== INFORMATION SUPPLIED ==
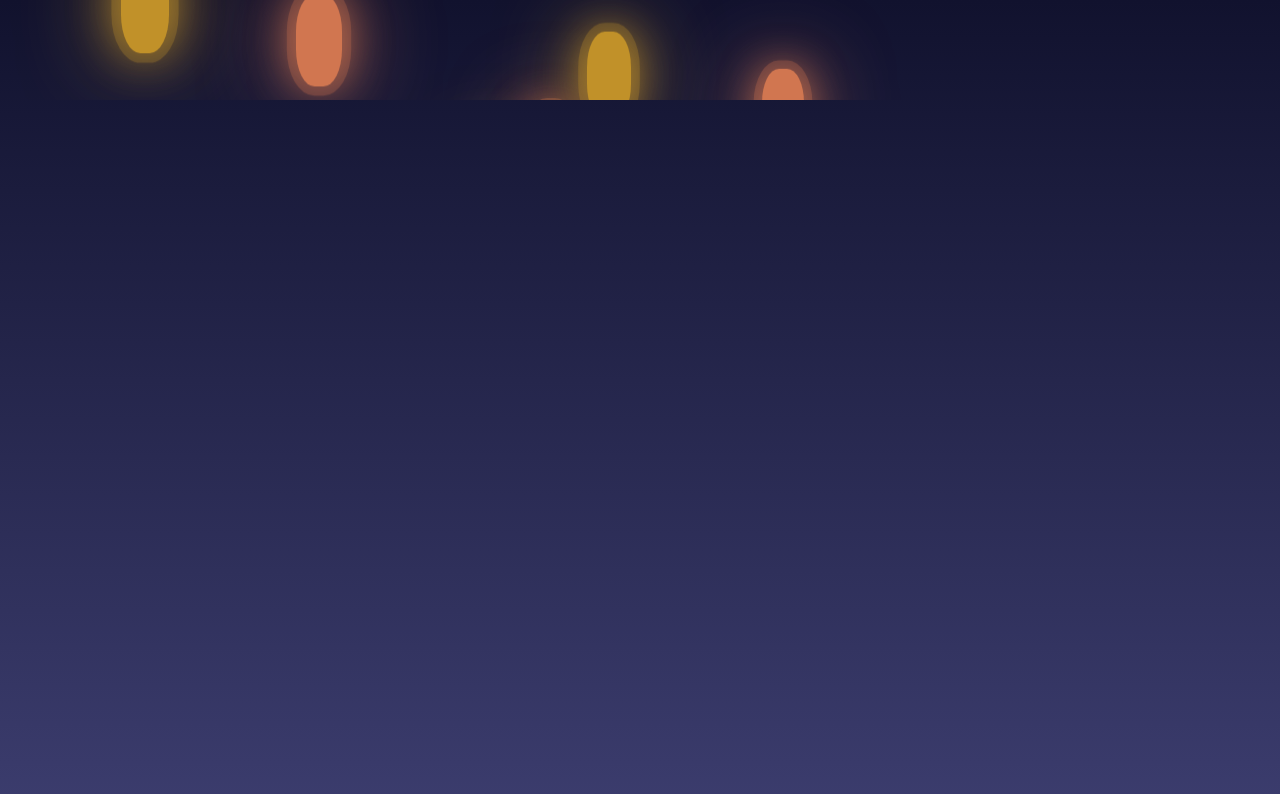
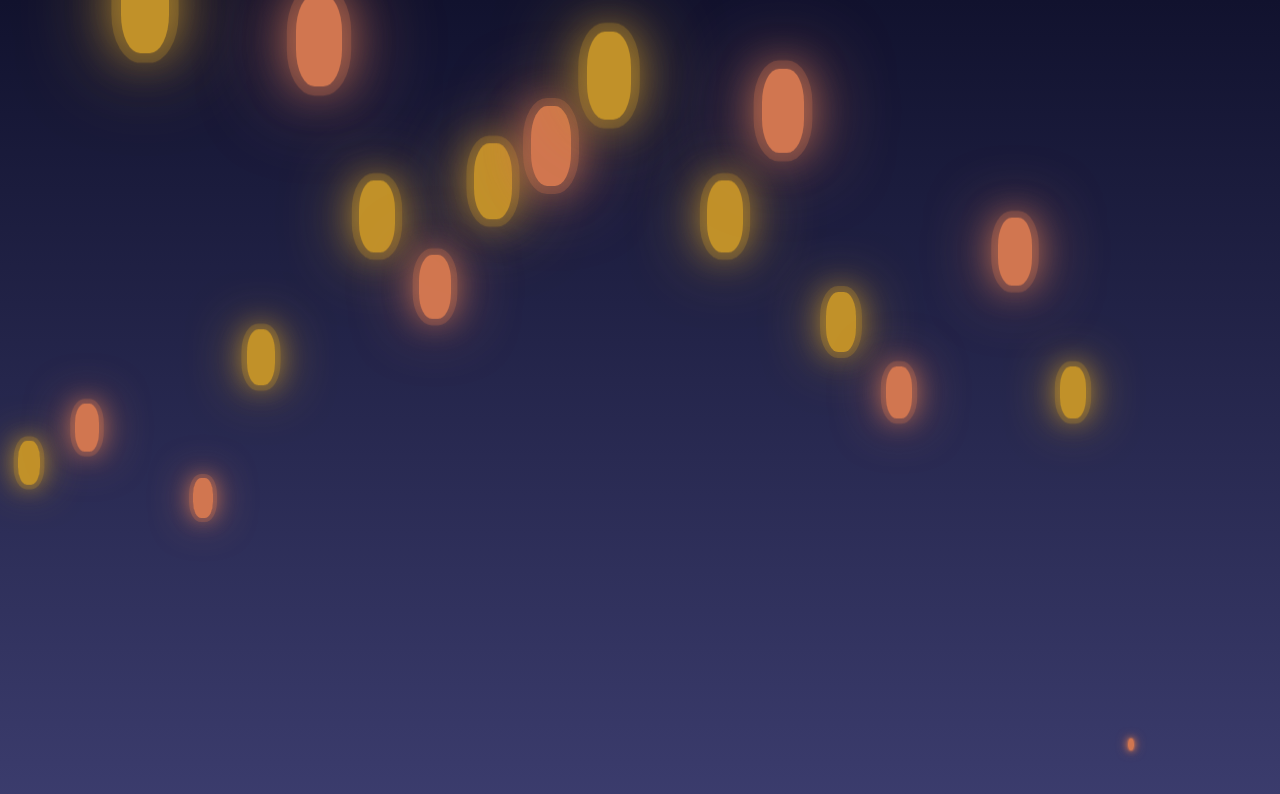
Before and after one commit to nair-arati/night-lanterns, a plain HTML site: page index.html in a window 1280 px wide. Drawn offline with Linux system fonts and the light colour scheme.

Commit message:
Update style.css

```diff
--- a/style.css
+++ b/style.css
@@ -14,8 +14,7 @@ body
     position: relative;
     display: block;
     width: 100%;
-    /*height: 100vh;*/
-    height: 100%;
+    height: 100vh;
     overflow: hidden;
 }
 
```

== PROBLEM DETAILS ==
Print the listing above in full, exactly as written. Omit any pictures.

== SOLUTION FOR THIS PROBLEM ==
Before and after one commit to nair-arati/night-lanterns, a plain HTML site: page index.html in a window 1280 px wide. Drawn offline with Linux system fonts and the light colour scheme.

Commit message:
Update style.css

```diff
--- a/style.css
+++ b/style.css
@@ -14,8 +14,7 @@ body
     position: relative;
     display: block;
     width: 100%;
-    /*height: 100vh;*/
-    height: 100%;
+    height: 100vh;
     overflow: hidden;
 }
 
```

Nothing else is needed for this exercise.